Start of Block

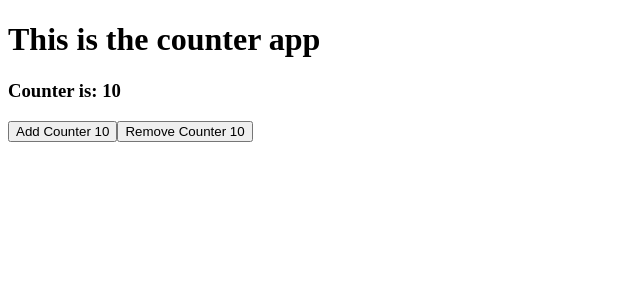
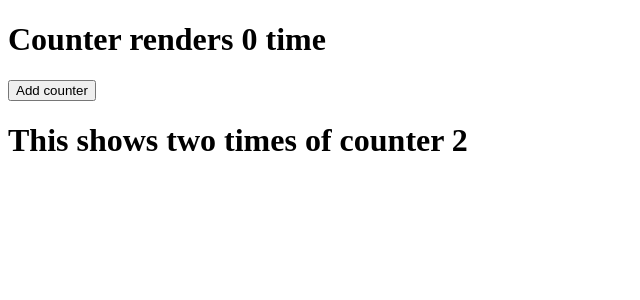
Before and after one commit to ayushisahoo22/react_js, a React (Vite) app in the folder 02counter/: page / in a window 1280 px wide. Shown: the top 300 px of the page, without its empty margins (0-640 px from the left). Built offline with nearby package versions, Linux system fonts and the light colour scheme.

Commit message:
UseEffect Hook in react

```diff
--- /dev/null
+++ b/02counter/src/Hooks/useEffect.jsx
@@ -0,0 +1,30 @@
+import { useEffect,useState } from "react";
+import { createRoot } from "react-dom/client";
+
+function Timer(){
+    const [count,setCount]=useState(0);
+    const [calc,setCalc]=useState(1);
+
+    //as dependencies are not passed it will render infinite times
+    // useEffect(()=>{
+    //     setTimeout(()=>{setCount(c=>c+1)},1000);
+    // });
+
+    //as the dependency array is empty..it'll run only once
+    // useEffect(()=>{
+    //     setTimeout(()=>{setCount(c=>c+1)},1000);
+    // },[]);
+
+    //it will render first time and further when the count value changes
+    useEffect(()=>{
+        setCalc(c=>c*2);
+    },[count]);
+
+    return <>
+        <h1>Counter renders {count} time</h1>
+        <button onClick={()=>setCount(c=>c+1)}>Add counter</button>
+        <h1>This shows two times of counter {calc}</h1>
+    </>
+}
+
+export default Timer;
--- a/02counter/src/main.jsx
+++ b/02counter/src/main.jsx
@@ -4,6 +4,7 @@ import App from './App.jsx'
 import Car from './PropsObject.jsx'
 import FavoriteColor from './Hooks/Hook_color.jsx'
 import CounterApp from './Hooks/Hook_counter.jsx'
+import Timer from './Hooks/useEffect.jsx'
 
 //    Object
 // const carInfo={
@@ -36,6 +37,7 @@ createRoot(document.getElementById('root')).render(
 
   // <FavoriteColor/>
 
-  <CounterApp/>
+  // <CounterApp/>
 
+  <Timer/>
 )
```
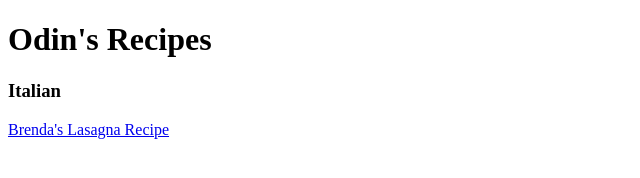
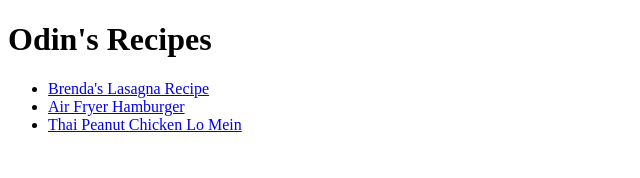
Before and after one commit to ericgwilliams94/odin-recipes, a plain HTML site: page index.html in a window 1280 px wide. Shown: the whole page, without its empty margins (0-640 px from the left). Drawn offline with Linux system fonts and the light colour scheme.

Commit message:
created list of recipes on index.html

```diff
--- a/index.html
+++ b/index.html
@@ -8,7 +8,11 @@
     <body>
         <h1>Odin's Recipes</h1>
 
-        <h3>Italian</h3>
-        <a href="./recipes/lasagna.html">Brenda's Lasagna Recipe</a>
+        <ul>
+            <li><a href="./recipes/lasagna.html">Brenda's Lasagna Recipe</a></li>
+            <li><a href="./recipes/hamburger.html">Air Fryer Hamburger</a></li>
+            <li><a href="./recipes/thailomein.html">Thai Peanut Chicken Lo Mein</a></li>
+        </ul>
+
     </body>
 </html>
```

End of Block

Task details
Leaving aside the pictures, copy the listing above exactly.

Response to this exercise
Before and after one commit to ayushisahoo22/react_js, a React (Vite) app in the folder 02counter/: page / in a window 1280 px wide. Shown: the top 300 px of the page, without its empty margins (0-640 px from the left). Built offline with nearby package versions, Linux system fonts and the light colour scheme.

Commit message:
UseEffect Hook in react

```diff
--- /dev/null
+++ b/02counter/src/Hooks/useEffect.jsx
@@ -0,0 +1,30 @@
+import { useEffect,useState } from "react";
+import { createRoot } from "react-dom/client";
+
+function Timer(){
+    const [count,setCount]=useState(0);
+    const [calc,setCalc]=useState(1);
+
+    //as dependencies are not passed it will render infinite times
+    // useEffect(()=>{
+    //     setTimeout(()=>{setCount(c=>c+1)},1000);
+    // });
+
+    //as the dependency array is empty..it'll run only once
+    // useEffect(()=>{
+    //     setTimeout(()=>{setCount(c=>c+1)},1000);
+    // },[]);
+
+    //it will render first time and further when the count value changes
+    useEffect(()=>{
+        setCalc(c=>c*2);
+    },[count]);
+
+    return <>
+        <h1>Counter renders {count} time</h1>
+        <button onClick={()=>setCount(c=>c+1)}>Add counter</button>
+        <h1>This shows two times of counter {calc}</h1>
+    </>
+}
+
+export default Timer;
--- a/02counter/src/main.jsx
+++ b/02counter/src/main.jsx
@@ -4,6 +4,7 @@ import App from './App.jsx'
 import Car from './PropsObject.jsx'
 import FavoriteColor from './Hooks/Hook_color.jsx'
 import CounterApp from './Hooks/Hook_counter.jsx'
+import Timer from './Hooks/useEffect.jsx'
 
 //    Object
 // const carInfo={
@@ -36,6 +37,7 @@ createRoot(document.getElementById('root')).render(
 
   // <FavoriteColor/>
 
-  <CounterApp/>
+  // <CounterApp/>
 
+  <Timer/>
 )
```
Before and after one commit to ericgwilliams94/odin-recipes, a plain HTML site: page index.html in a window 1280 px wide. Shown: the whole page, without its empty margins (0-640 px from the left). Drawn offline with Linux system fonts and the light colour scheme.

Commit message:
created list of recipes on index.html

```diff
--- a/index.html
+++ b/index.html
@@ -8,7 +8,11 @@
     <body>
         <h1>Odin's Recipes</h1>
 
-        <h3>Italian</h3>
-        <a href="./recipes/lasagna.html">Brenda's Lasagna Recipe</a>
+        <ul>
+            <li><a href="./recipes/lasagna.html">Brenda's Lasagna Recipe</a></li>
+            <li><a href="./recipes/hamburger.html">Air Fryer Hamburger</a></li>
+            <li><a href="./recipes/thailomein.html">Thai Peanut Chicken Lo Mein</a></li>
+        </ul>
+
     </body>
 </html>
```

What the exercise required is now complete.